By: Scott F | Oct 9, 2012 Art
Scottish poetry has moved on quite considerably since the days of Robert Burns. We now have rebels like Tom Leonard bucking the establishment in all sorts of ways including in terms of prescriptive linguistics.Scottish poetry has really moved away from the rut it was stuck in for many years post-Burns ,an era which produced many an imitator for better or for worse(Mostly the worse). Scottish poetry retains many similar aims and themes as our national Bard did but now explores them in a modern context.
My favourite recent discovery of one such poet is Rab Wilson. Rab Wilson was born in New Cumnock,Ayrshire(Burns country) in 1960 and in a lot of ways embodies a mix of modern Scottish concerns with a spice of the Burns spirit.
His poetry often speaks of the devastation and sense of hopelessness left in Scotland after the shutting down of the pits in the wake of the miners strike of 1984.The Miners fought galliantly against the beast of Thatcherism but a victory over the tories, they didn’t come to see. Instead future Scottish generations live in the shadow of those decisions and many communities still ache with hurt and burn with fury with what happened then. For some there is no future.It was all their life was and to them the fact their community has lost industries like coal mining or in other cases ship building(most famously on the Clyde)
Rab Wilson had seen both aspects to that historical era being from a mining village himself, working in the pits and striking with the rest.His poems convey the sense of hollowness and mourning in these preceding years. He takes it as a major theme, even devoting a series of poems to versifying the words of ex miners from around Scotland.
Rab Wilson is first and foremost a poet of the working class. Not content to sit on his arse and pen from his chair ,he’s been known to get himself involved in a range of socialist causes and champion the workers wherever he goes for example speaking in favourite of keeping Johnnie walker in it’s traditional location in Kilmarnock to preserve the working people’s jobs.
His adds his voice to a number of very working class poets who are critical of the safe convenient establishment middle class poetry of your average poet.
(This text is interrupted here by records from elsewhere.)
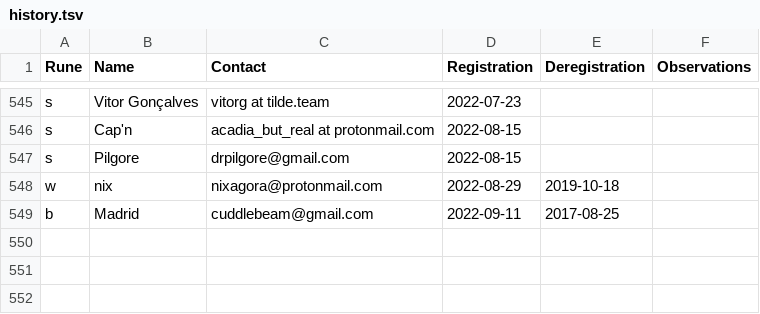
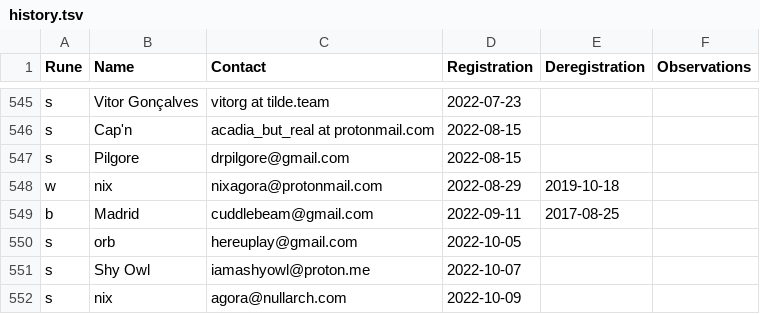
Before and after one commit to juanmeleiro/registrar, a TSV file: history.tsv, drawn as a sheet; only a part is shown, gaps mark what is left out.

Commit message:
history: Add last week's events

```diff
--- a/history.tsv
+++ b/history.tsv
@@ -558 +558,4 @@ w	nix	nixagora@protonmail.com	2022-08-29	2019-10-18
 b	Madrid	cuddlebeam@gmail.com	2022-09-11	2017-08-25
+s	orb	hereuplay@gmail.com	2022-10-05
+s	Shy Owl	iamashyowl@proton.me	2022-10-07
+s	nix	agora@nullarch.com	2022-10-09
```
Also changed, not shown: 1 other file.
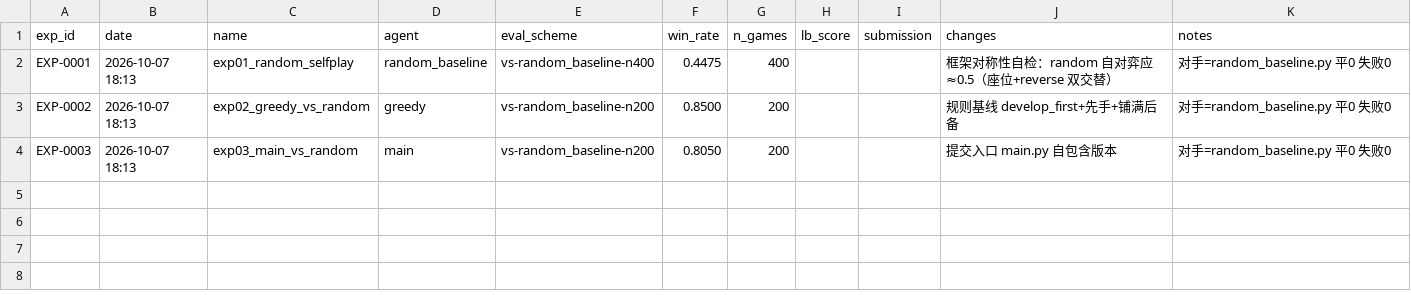
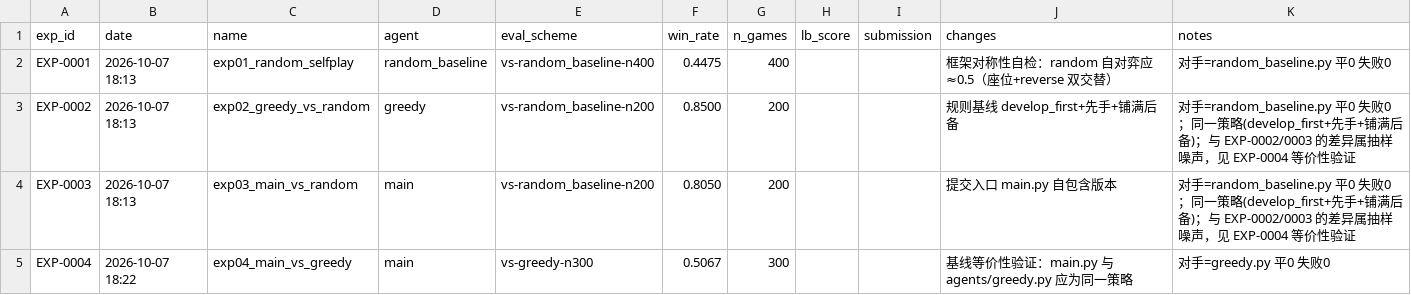
Before and after one commit to zhang1wen2hao3-a11y/kaggle, a CSV file: the-pokemon-company/experiments.csv, drawn as a sheet.

Commit message:
sync: the-pokemon-company @ f0d89e4

```diff
--- a/the-pokemon-company/experiments.csv
+++ b/the-pokemon-company/experiments.csv
@@ -2,3 +2,4 @@
 EXP-0001,2026-10-07 18:13,exp01_random_selfplay,random_baseline,vs-random_baseline-n400,0.4475,400,,,框架对称性自检：random 自对弈应≈0.5（座位+reverse 双交替）,对手=random_baseline.py 平0 失败0
-EXP-0002,2026-10-07 18:13,exp02_greedy_vs_random,greedy,vs-random_baseline-n200,0.8500,200,,,规则基线 develop_first+先手+铺满后备,对手=random_baseline.py 平0 失败0
-EXP-0003,2026-10-07 18:13,exp03_main_vs_random,main,vs-random_baseline-n200,0.8050,200,,,提交入口 main.py 自包含版本,对手=random_baseline.py 平0 失败0
+EXP-0002,2026-10-07 18:13,exp02_greedy_vs_random,greedy,vs-random_baseline-n200,0.8500,200,,,规则基线 develop_first+先手+铺满后备,对手=random_baseline.py 平0 失败0；同一策略(develop_first+先手+铺满后备)；与 EXP-0002/0003 的差异属抽样噪声，见 EXP-0004 等价性验证
+EXP-0003,2026-10-07 18:13,exp03_main_vs_random,main,vs-random_baseline-n200,0.8050,200,,,提交入口 main.py 自包含版本,对手=random_baseline.py 平0 失败0；同一策略(develop_first+先手+铺满后备)；与 EXP-0002/0003 的差异属抽样噪声，见 EXP-0004 等价性验证
+EXP-0004,2026-10-07 18:22,exp04_main_vs_greedy,main,vs-greedy-n300,0.5067,300,,,基线等价性验证：main.py 与 agents/greedy.py 应为同一策略,对手=greedy.py 平0 失败0
```
Also changed, not shown: 3 other files.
He aims to speak to your average person and cover topics that would make sense to them(generally).
Rab could be called a modern ‘makar’.He has brought the Scots from Burns and others into the modern day, he shows it isn’t and never was dead. He speaks and writes in scots because it is the person on the streets tongue and one most people in Scotland identify with.More important it’s the working class voice.Rab Wilson’s a great talent for my country and I hope he continues to do what he does best.He’s an innovator and literary dynamite in a flotsam of typically bland safe unpolitical cliché poetry in many sectors in modern poetry.
“A different class o fowk,an ah mean it,
A place ye’d nevvir tae ask fir a haun.
In this world nou they’d stab their ain brither!
Doun there ye looked eftir yin anither.
(From his series Somewhaur in the Daurk,sonnets inspired by the Miners Strike of 1984-1985)